Outside the capital, Madrid, is a complex of the fascist era and the former burial of dictator Francisco Franco.

 Confirming the plan, Deputy Prime Minister Carmen Callo wrote on Twitter: “Preserving the memory is not only a renovation of past actions but also a building of democracy in the present and in the future.”

An estimated 100,000 people who died in the war are buried in unmarked graves across the country.

 The valley of the valley was originally only for the bodies of those who had fought alongside Franco against the republic.

But in 1959 the remains of many Republican opponents from across Spain were moved there.

The complex remained a place of pilgrimage for fascists and other supporters of Franco, until the dictator’s remains were removed and buried in a discreet family plot outside of Madrid in 2019.

But this tomb is still there, which is a symbol of anti-democracy that should have long ago been removed, reported DW.

The irony of history is that the basilica and mausoleum were partially built between 1940 and 1959 by forced labor of political prisoners.

 The Spanish Civil War was fought from 1936 to 1939. Republicans loyal to the left-leaning Popular Front government of the Second Spanish Republic, in alliance fought against a revolt by the nationalists, an alliance of monarchists, conservatives and traditionalists, led by a military group among whom General Francisco Franco soon achieved a preponderant role.

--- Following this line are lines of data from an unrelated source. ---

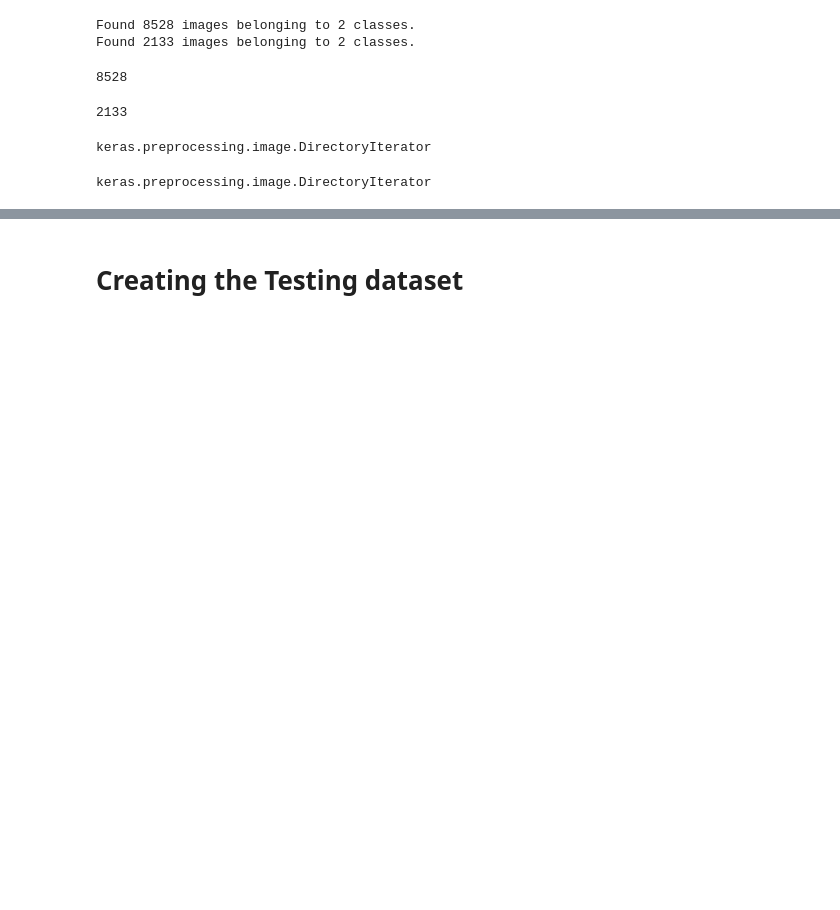
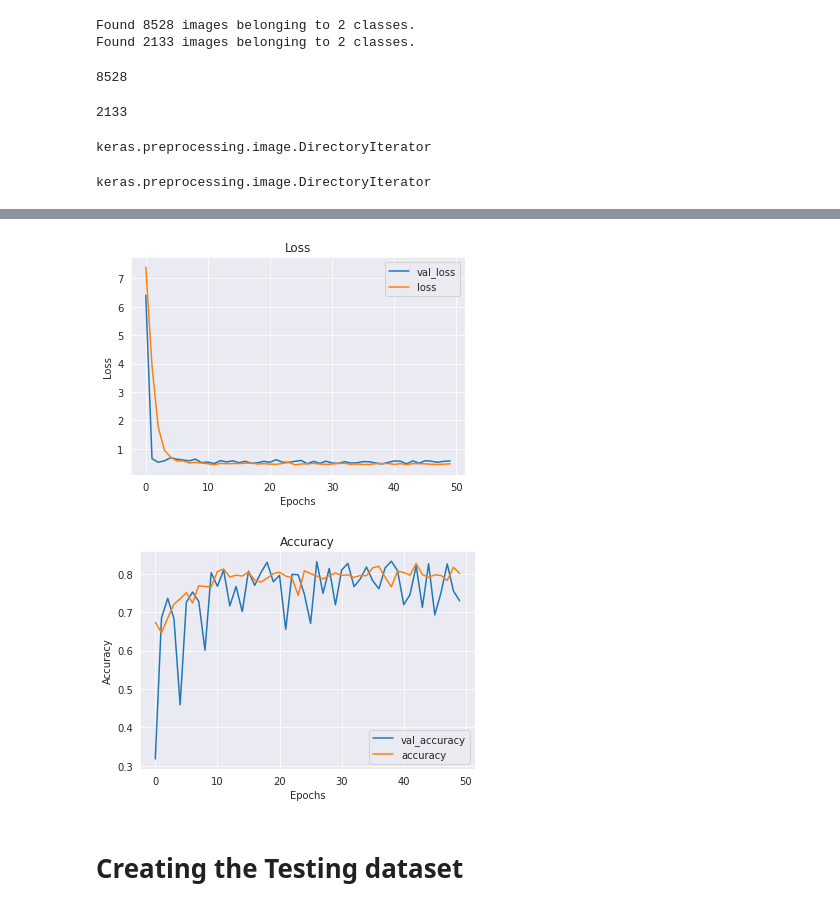
Before and after one commit to patrick-anastasio/Cancer-Image-Classification-Neural-Net, a Jupyter notebook: EDA.ipynb, the cells around one changed output, grey strips where cells are left out. Saved outputs shown, nothing was run; the diff lists cells and outputs as text; code cells hidden in the pictures; blank space fills up the shorter version.

Commit message:
ran baseline model and plotted results

```diff
--- a/EDA.ipynb
+++ b/EDA.ipynb
@@ -149,6 +150,6 @@ baseline_history = baseline_model.fit(train_dataset,
                                       steps_per_epoch=41,
                                       epochs=50,
                                       batch_size=256,
-                                      validation_data=val_dataset
+                                      validation_data=val_dataset,
                                       shuffle=True
                                      )
@@ -155,3 +174,28 @@ baseline_history = baseline_model.fit(train_dataset,
+# %%
+def visualize_training_results(results):
+    history = results.history
+    plt.figure()
+    plt.plot(history['val_loss'])
+    plt.plot(history['loss'])
+    plt.legend(['val_loss', 'loss'])
+    plt.title('Loss')
+    plt.xlabel('Epochs')
+    plt.ylabel('Loss')
+    plt.show()
+
+    plt.figure()
+    plt.plot(history['val_accuracy'])
+    plt.plot(history['accuracy'])
+    plt.legend(['val_accuracy', 'accuracy'])
+    plt.title('Accuracy')
+    plt.xlabel('Epochs')
+    plt.ylabel('Accuracy')
+    plt.show()
+# %%
+visualize_training_results(baseline_history)
+# %% [output]
+[figure, added]
+[figure, added]
 # %% [markdown]
 # Creating the Testing dataset
 # %%
```
Also changed, not shown: parts of 3 cells of this notebook.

Historian say, “due to the international political climate at the time, the war had many facets and was variously viewed as class struggle, a war of religion, a struggle between dictatorship and republican democracy, between revolution and counterrevolution, and between fascism and communism”.